In reality, such stories are typically wild exaggerations. In Florida, a truly uneven outcome like that is unlikely. The judge presiding over your divorce has to make decisions about splitting up your property, but they can’t just give one spouse everything.

As an equitable distribution state, Florida prioritizes fairness in the division of marital assets. What factors does a judge consider when they try to determine what is fair?

Judges look at the marriage and the situations of the individual spouses

There are many different considerations that influence how a judge will divide your property and your debt in a Florida divorce. The law lists nine specific factors and then also instructs the judge to consider other factors that would influence the fairness of the outcome.

Your individual contributions to the marriage will be a major consideration. Your income and any unpaid work you did around the home or with children in the family can influence what a judge believes you should receive from the marital estate. The judge will also look at your current economic situation and earning potential.

Your career and any contributions you made to your spouse’s career can influence property division. The length of your marriage is also a consideration. The judge will also need to think about the individual assets.

Even the custody of your minor children could play a role, as a judge may be more likely to let the parent with more parenting time stay in the family home if that would be better for the children. After considering all of those things, a judge then has to set terms that they think are fair for the division of your property.

You have the option of taking control of the property settlement

If the idea of having a judge make all of the financial decisions about your immediate future frightens you, you are not alone. Many people dislike the idea of handing over all authority to a complete stranger.
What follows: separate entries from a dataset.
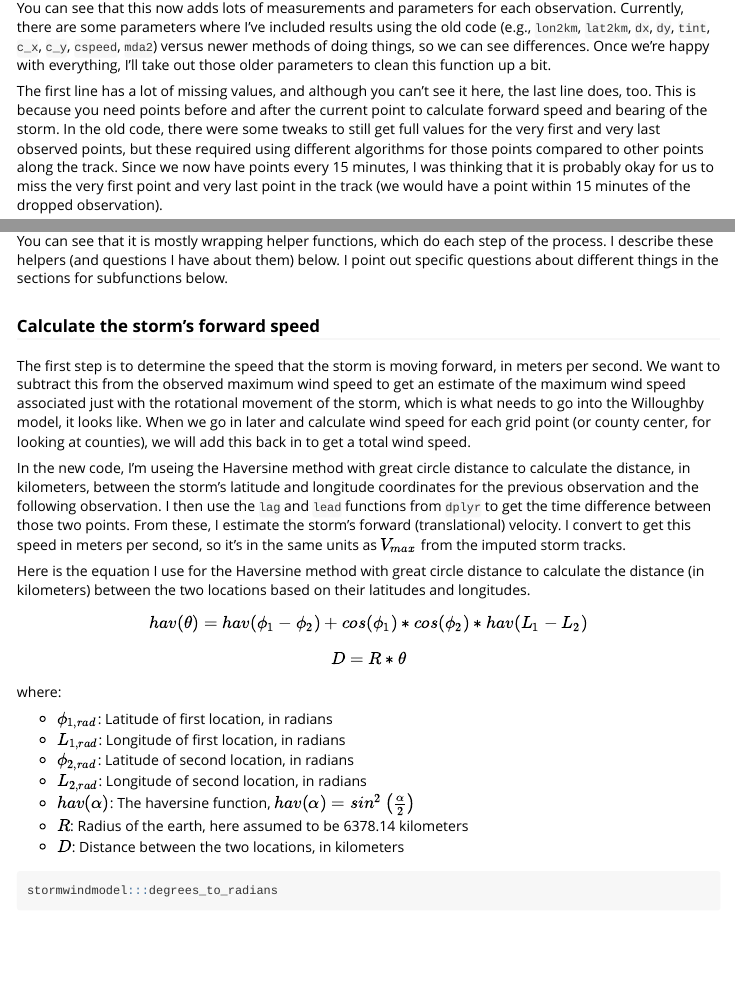
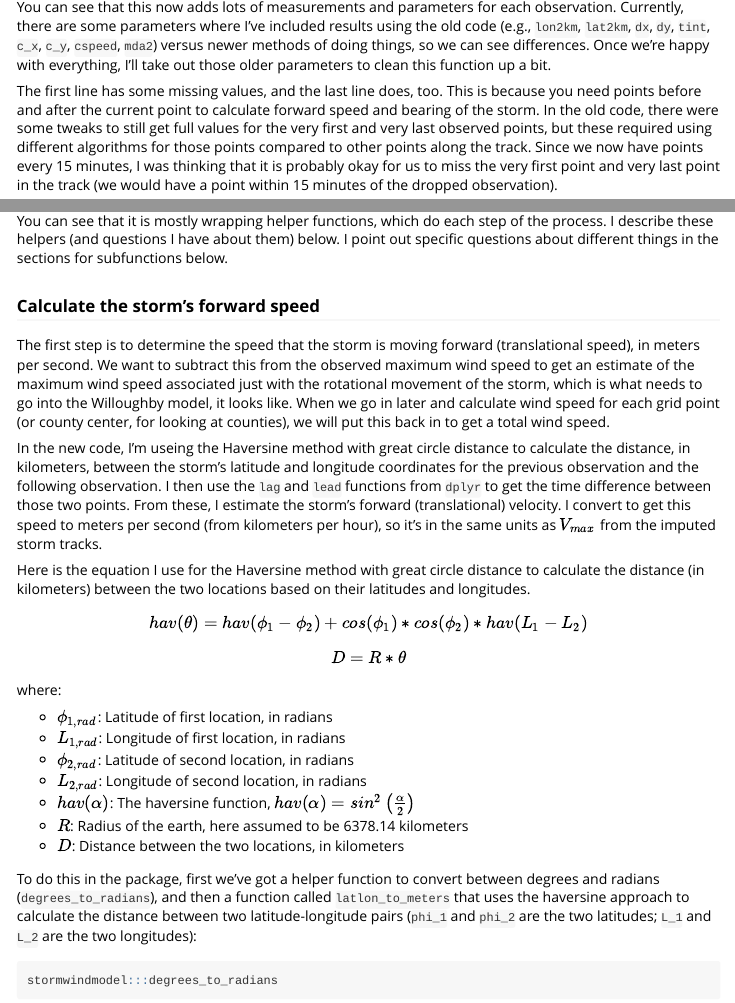
Before and after one commit to geanders/stormwindmodel, an R Markdown document (vignettes/stormwindmodel.Rmd): the page in a window 1100 px wide, from 3260 px down before the commit and from 3340 px down after it, so that both start at the same text, and a second part further down, joined at a grey line. Rendered offline with R 4.5, knitr and Pandoc, with nearby package versions; some code elsewhere in the file could not run offline; long lines of code are wrapped; common packages that the code uses without loading them are loaded.

Commit message:
Work more on vignette

```diff
--- a/vignettes/stormwindmodel.Rmd
+++ b/vignettes/stormwindmodel.Rmd
@@ -123,7 +124,7 @@ head(with_wind_radii, 3)
 
 You can see that this now adds lots of measurements and parameters for each observation. Currently, there are some parameters where I've included results using the old code (e.g., `lon2km`, `lat2km`, `dx`, `dy`, `tint`, `c_x`, `c_y`, `cspeed`, `mda2`) versus newer methods of doing things, so we can see differences. Once we're happy with everything, I'll take out those older parameters to clean this function up a bit.
 
-The first line has a lot of missing values, and although you can't see it here, the last line does, too. This is because you need points before and after the current point to calculate forward speed and bearing of the storm. In the old code, there were some tweaks to still get full values for the very first and very last observed points, but these required using different algorithms for those points compared to other points along the track. Since we now have points every 15 minutes, I was thinking that it is probably okay for us to miss the very first point and very last point in the track (we would have a point within 15 minutes of the dropped observation).
+The first line has some missing values, and the last line does, too. This is because you need points before and after the current point to calculate forward speed and bearing of the storm. In the old code, there were some tweaks to still get full values for the very first and very last observed points, but these required using different algorithms for those points compared to other points along the track. Since we now have points every 15 minutes, I was thinking that it is probably okay for us to miss the very first point and very last point in the track (we would have a point within 15 minutes of the dropped observation).
 
 Here is the full code for this function:
 
@@ -135,9 +136,9 @@ You can see that it is mostly wrapping helper functions, which do each step of t
 
 ### Calculate the storm's forward speed
 
-The first step is to determine the speed that the storm is moving forward, in meters per second. We want to subtract this from the observed maximum wind speed to get an estimate of the maximum wind speed associated just with the rotational movement of the storm, which is what needs to go into the Willoughby model, it looks like. When we go in later and calculate wind speed for each grid point (or county center, for looking at counties), we will add this back in to get a total wind speed.
+The first step is to determine the speed that the storm is moving forward (translational speed), in meters per second. We want to subtract this from the observed maximum wind speed to get an estimate of the maximum wind speed associated just with the rotational movement of the storm, which is what needs to go into the Willoughby model, it looks like. When we go in later and calculate wind speed for each grid point (or county center, for looking at counties), we will put this back in to get a total wind speed.
 
-In the new code, I'm useing the Haversine method with great circle distance to calculate the distance, in kilometers, between the storm's latitude and longitude coordinates for the previous observation and the following observation. I then use the `lag` and `lead` functions from `dplyr` to get the time difference between those two points. From these, I estimate the storm's forward (translational) velocity. I convert to get this speed in meters per second, so it's in the same units as $V_{max}$ from the imputed storm tracks.
+In the new code, I'm useing the Haversine method with great circle distance to calculate the distance, in kilometers, between the storm's latitude and longitude coordinates for the previous observation and the following observation. I then use the `lag` and `lead` functions from `dplyr` to get the time difference between those two points. From these, I estimate the storm's forward (translational) velocity. I convert to get this speed to meters per second (from kilometers per hour), so it's in the same units as $V_{max}$ from the imputed storm tracks.
 
 Here is the equation I use for the Haversine method with great circle distance to calculate the distance (in kilometers) between the two locations based on their latitudes and longitudes.
 
@@ -158,3 +159,4 @@ where:
 - $R$: Radius of the earth, here assumed to be 6378.14 kilometers
 - $D$: Distance between the two locations, in kilometers
 
+To do this in the package, first we've got a helper function to convert between degrees and radians (`degrees_to_radians`), and then a function called `latlon_to_meters` that uses the haversine approach to calculate the distance between two latitude-longitude pairs (`phi_1` and `phi_2` are the two latitudes; `L_1` and `L_2` are the two longitudes):
```
Also changed, not shown: vignettes/stormwindmodel.Rmd (4 more changed lines).
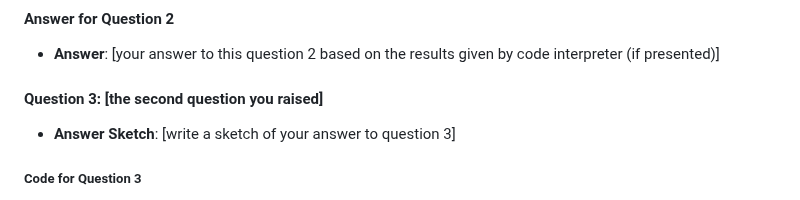
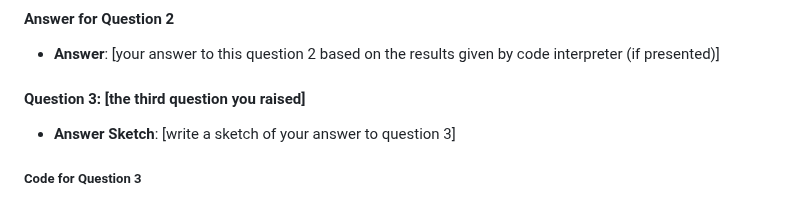
Before and after one commit to meta-prompting/meta-prompting, a Markdown page: cr-agent-assistant-v0.1.md, the part around the change. GitHub-like rendering.

```diff
--- a/cr-agent-assistant-v0.1.md
+++ b/cr-agent-assistant-v0.1.md
@@ -75,7 +75,7 @@ Let's think step by step.
 #### Answer for Question 2
 - **Answer**: [your answer to this question 2 based on the results given by code interpreter (if presented)]
 
-#### Question 3: [the second question you raised]
+#### Question 3: [the third question you raised]
 - **Answer Sketch**: [write a sketch of your answer to question 3]
 
 ##### Code for Question 3
```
You and your spouse do have the option of negotiating a settlement with one another. Some couples find that this approach is beneficial, especially if they have unique assets like a business that would be hard for a judge to split appropriately. The better you understand property division in Florida divorces, the easier it will be for you to navigate the divorce and seek a positive outcome.